According to a recent survey conducted by Kaspersky Lab and B2B International, 9% of these were the victims of targeted attacks – carefully planned activity aimed at infecting the network infrastructure of a specific organisation. And these are just self-estimated calculations.
The extensive use of digital devices in business has created ideal conditions for cyber-espionage and the deployment of malware capable of stealing corporate data. The potential is so great that malicious programmes may soon completely replace company insiders as the way of gathering information.
The main corporate findings of the year included:
* Spyware-led attacks related to various governments were revealed;
* Most cybercriminal incidents were aimed at stealing information;
* Attacks on contractors were identified, instead of reaching big organisations; and
* A new actor on the APT stage appeared: cyber-mercenaries conducting cyber-espionage on demand.
2013 saw some major disclosures about spyware-led attacks that were related, directly or indirectly, to the activities of various governments’ agencies. Other significant actors on the corporate cyber threat scene were businesses that turned to cybercriminals to penetrate their competitors’ networks.
Outsourced cybercriminal forces performed operations that were usually aimed at stealing information. Other attacks were based on sabotage – using malicious programs to wipe data or block infrastructure operations. Some special Trojan programs were capable of stealing money via online banking systems. Cybercriminals could also compromise corporate sites and redirect visitors to malicious resources, damaging a company’s reputation.
Financial losses were caused by a DDoS attack, which can close down a company’s public-facing web resources for several days. Clients start looking for a more reliable company, which results in long-term financial losses.
“Mass distribution of malicious programs can affect any company, even a small commercial organisation, resulting in the loss of money and intellectual property. Cybercriminals are continuously improving their malware, using unconventional approaches and solutions, from so-called encryptors and shredders that spread like the plague in a corporate environment, to an army of zombies that devours every available resource on web servers and data transfer networks.
“In 2013 we also fixed the first case of targeting supply chains – not being able to reach big organisations, cybercriminals get their ‘weak point’, compromising contractors, as in the Icefog attacks,” says Vitaly Kamluk, principal security researcher of Kaspersky Lab’s Global Research and Analysis Team.

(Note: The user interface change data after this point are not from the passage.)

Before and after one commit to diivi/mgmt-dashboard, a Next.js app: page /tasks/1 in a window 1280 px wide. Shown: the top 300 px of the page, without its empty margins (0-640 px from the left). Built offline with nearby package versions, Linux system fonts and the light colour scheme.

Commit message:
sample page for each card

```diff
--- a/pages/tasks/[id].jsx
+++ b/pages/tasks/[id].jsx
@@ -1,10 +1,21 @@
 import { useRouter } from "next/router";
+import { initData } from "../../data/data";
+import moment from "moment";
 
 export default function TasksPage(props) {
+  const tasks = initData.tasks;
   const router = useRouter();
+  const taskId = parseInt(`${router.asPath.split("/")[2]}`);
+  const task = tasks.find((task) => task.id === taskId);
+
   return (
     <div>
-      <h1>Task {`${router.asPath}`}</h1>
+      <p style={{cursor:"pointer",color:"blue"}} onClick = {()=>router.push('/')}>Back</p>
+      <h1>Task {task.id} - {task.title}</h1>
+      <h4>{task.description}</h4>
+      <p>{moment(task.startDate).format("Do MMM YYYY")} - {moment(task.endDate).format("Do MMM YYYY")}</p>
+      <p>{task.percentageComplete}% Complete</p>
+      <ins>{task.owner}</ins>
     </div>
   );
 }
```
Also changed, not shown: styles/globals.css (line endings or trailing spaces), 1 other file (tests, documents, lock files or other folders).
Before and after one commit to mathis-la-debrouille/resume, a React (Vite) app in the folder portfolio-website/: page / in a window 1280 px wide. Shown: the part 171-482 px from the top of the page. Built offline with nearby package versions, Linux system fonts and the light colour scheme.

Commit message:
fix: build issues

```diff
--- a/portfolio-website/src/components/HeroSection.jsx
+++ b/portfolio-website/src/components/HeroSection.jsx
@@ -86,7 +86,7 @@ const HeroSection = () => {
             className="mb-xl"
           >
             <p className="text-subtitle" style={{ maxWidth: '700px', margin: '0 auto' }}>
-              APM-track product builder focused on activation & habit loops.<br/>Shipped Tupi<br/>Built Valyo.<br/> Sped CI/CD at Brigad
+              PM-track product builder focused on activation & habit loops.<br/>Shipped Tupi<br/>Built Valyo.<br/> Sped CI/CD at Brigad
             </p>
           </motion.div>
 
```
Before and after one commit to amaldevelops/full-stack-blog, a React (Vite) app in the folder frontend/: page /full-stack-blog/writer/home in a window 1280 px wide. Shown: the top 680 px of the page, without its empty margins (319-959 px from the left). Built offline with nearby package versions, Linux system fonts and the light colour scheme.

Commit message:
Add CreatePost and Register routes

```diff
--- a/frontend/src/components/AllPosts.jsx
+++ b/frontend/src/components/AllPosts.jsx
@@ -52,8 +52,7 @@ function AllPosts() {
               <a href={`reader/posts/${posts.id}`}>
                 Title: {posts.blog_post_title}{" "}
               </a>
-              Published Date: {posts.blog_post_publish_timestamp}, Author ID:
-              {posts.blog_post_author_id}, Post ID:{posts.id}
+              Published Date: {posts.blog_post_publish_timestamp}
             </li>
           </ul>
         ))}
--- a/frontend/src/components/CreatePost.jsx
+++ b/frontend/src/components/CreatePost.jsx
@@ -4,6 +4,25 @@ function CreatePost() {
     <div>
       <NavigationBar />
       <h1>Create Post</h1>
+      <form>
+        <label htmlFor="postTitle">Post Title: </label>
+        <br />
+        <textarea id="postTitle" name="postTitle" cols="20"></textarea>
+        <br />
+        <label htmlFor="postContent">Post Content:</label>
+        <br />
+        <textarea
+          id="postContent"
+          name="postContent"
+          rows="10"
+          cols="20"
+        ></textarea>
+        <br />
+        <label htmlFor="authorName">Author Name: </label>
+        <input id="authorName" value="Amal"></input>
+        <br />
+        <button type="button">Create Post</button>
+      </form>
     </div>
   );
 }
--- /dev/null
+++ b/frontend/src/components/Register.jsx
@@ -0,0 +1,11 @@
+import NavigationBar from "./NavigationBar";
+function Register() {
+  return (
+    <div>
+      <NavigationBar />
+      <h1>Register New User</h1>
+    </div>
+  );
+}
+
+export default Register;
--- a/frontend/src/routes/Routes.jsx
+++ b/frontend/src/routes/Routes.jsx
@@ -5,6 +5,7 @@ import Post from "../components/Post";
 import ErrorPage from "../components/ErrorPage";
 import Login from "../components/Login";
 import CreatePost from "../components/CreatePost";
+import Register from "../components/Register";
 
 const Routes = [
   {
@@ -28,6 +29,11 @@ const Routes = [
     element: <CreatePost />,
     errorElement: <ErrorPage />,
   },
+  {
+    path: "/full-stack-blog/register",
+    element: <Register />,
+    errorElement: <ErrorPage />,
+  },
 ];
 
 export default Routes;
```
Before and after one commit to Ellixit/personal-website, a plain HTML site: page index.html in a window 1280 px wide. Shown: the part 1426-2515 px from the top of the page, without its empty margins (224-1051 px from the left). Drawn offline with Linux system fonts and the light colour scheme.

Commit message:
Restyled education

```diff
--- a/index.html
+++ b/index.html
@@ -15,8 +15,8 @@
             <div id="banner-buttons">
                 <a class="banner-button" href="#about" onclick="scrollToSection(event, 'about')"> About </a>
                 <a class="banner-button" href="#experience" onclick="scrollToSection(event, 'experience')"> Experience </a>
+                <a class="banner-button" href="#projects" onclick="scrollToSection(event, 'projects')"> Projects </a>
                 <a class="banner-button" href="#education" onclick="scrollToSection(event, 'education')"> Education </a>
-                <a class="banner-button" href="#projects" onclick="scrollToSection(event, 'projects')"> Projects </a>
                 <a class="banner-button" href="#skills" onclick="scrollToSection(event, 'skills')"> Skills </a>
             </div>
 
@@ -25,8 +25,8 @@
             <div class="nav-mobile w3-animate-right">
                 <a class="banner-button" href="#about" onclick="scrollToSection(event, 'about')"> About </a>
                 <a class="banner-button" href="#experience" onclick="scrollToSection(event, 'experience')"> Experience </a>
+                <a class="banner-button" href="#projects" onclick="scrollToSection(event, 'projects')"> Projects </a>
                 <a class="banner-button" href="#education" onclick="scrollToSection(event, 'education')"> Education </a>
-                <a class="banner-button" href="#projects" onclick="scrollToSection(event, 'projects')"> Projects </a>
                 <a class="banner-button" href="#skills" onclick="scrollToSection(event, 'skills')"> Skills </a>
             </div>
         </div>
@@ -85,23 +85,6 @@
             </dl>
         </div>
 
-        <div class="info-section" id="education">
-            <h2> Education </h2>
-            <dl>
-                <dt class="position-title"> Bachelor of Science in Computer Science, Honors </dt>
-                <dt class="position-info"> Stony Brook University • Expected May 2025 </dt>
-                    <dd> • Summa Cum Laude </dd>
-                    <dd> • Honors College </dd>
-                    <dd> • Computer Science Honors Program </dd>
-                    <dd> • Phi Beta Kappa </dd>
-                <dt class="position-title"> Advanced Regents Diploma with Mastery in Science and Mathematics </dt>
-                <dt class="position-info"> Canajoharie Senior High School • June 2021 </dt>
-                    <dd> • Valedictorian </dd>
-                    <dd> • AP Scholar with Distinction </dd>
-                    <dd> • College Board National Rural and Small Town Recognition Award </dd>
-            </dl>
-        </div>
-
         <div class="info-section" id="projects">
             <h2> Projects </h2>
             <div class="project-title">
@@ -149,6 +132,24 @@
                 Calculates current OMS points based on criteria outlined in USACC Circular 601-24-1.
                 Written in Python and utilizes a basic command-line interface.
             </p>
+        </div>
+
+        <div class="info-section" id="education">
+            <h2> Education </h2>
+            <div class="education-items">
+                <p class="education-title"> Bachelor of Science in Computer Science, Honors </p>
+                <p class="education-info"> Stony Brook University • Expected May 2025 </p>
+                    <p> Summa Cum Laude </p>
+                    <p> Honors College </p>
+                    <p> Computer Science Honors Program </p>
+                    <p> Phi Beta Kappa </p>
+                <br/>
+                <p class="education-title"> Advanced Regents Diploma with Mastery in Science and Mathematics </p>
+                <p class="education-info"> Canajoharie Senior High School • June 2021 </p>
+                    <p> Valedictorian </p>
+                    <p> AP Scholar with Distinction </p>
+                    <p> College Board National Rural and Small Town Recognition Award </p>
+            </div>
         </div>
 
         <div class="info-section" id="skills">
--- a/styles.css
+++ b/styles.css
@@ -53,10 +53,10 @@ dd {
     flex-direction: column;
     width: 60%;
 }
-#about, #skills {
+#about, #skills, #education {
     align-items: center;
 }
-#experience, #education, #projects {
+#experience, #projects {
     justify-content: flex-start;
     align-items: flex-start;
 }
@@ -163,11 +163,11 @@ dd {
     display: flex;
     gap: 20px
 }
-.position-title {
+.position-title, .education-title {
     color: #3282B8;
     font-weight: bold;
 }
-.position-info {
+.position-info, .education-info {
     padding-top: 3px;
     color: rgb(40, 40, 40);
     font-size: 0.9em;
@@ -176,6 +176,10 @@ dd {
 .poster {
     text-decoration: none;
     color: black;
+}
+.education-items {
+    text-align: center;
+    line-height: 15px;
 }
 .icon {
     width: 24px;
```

Over the past few years, Kaspersky Lab’s experts have observed big and noisy APT gangs all over the world targeting large numbers of organisations from almost all sectors. They stayed in compromised networks for weeks and even months at a time, stealing every shred of information they could get.
However, that approach stands less and less chance of going unnoticed for long, damaging their prospects of success. That’s why a new emerging trend is witnessed: small hit-and-run gangs that attack with surgical precision. They appear to know very well what they need from the victims.
Basically, these kind of attackers come, steal what they want and leave. Kaspersky Lab’s experts have named them “cyber-mercenaries” – an organised group of people conducting cyber-espionage/cyber-sabotage activities on demand, following the orders of anyone who pays them.
Icefog, which was recently discovered, appears to be an example of this – an APT campaign in search of specifically required data. Manual analysis of the data stored in corporate networks was used with the help of remote-access technologies integrated into malware on infected workstations.
Subsequently the cybercriminals selected and copied the documents that they wanted. Kaspersky Lab’s analysts expect this trend to grow in future, and more small groups of cyber-mercenaries will be available for hire to perform surgical hit-and-run operations.
The infamous disclosures of 2013 could potentially lead to a kind of de-globalisation and greater interest in creating national equivalents of global services, the reports states. Those new national software products and services delivered by local manufacturers may not be of the same quality as those of the larger international companies.
The investigation of cyber-attacks suggests that the smaller and less experienced the software developer is, the more vulnerabilities will be found in its code. As a result targeted attacks become easier and more effective.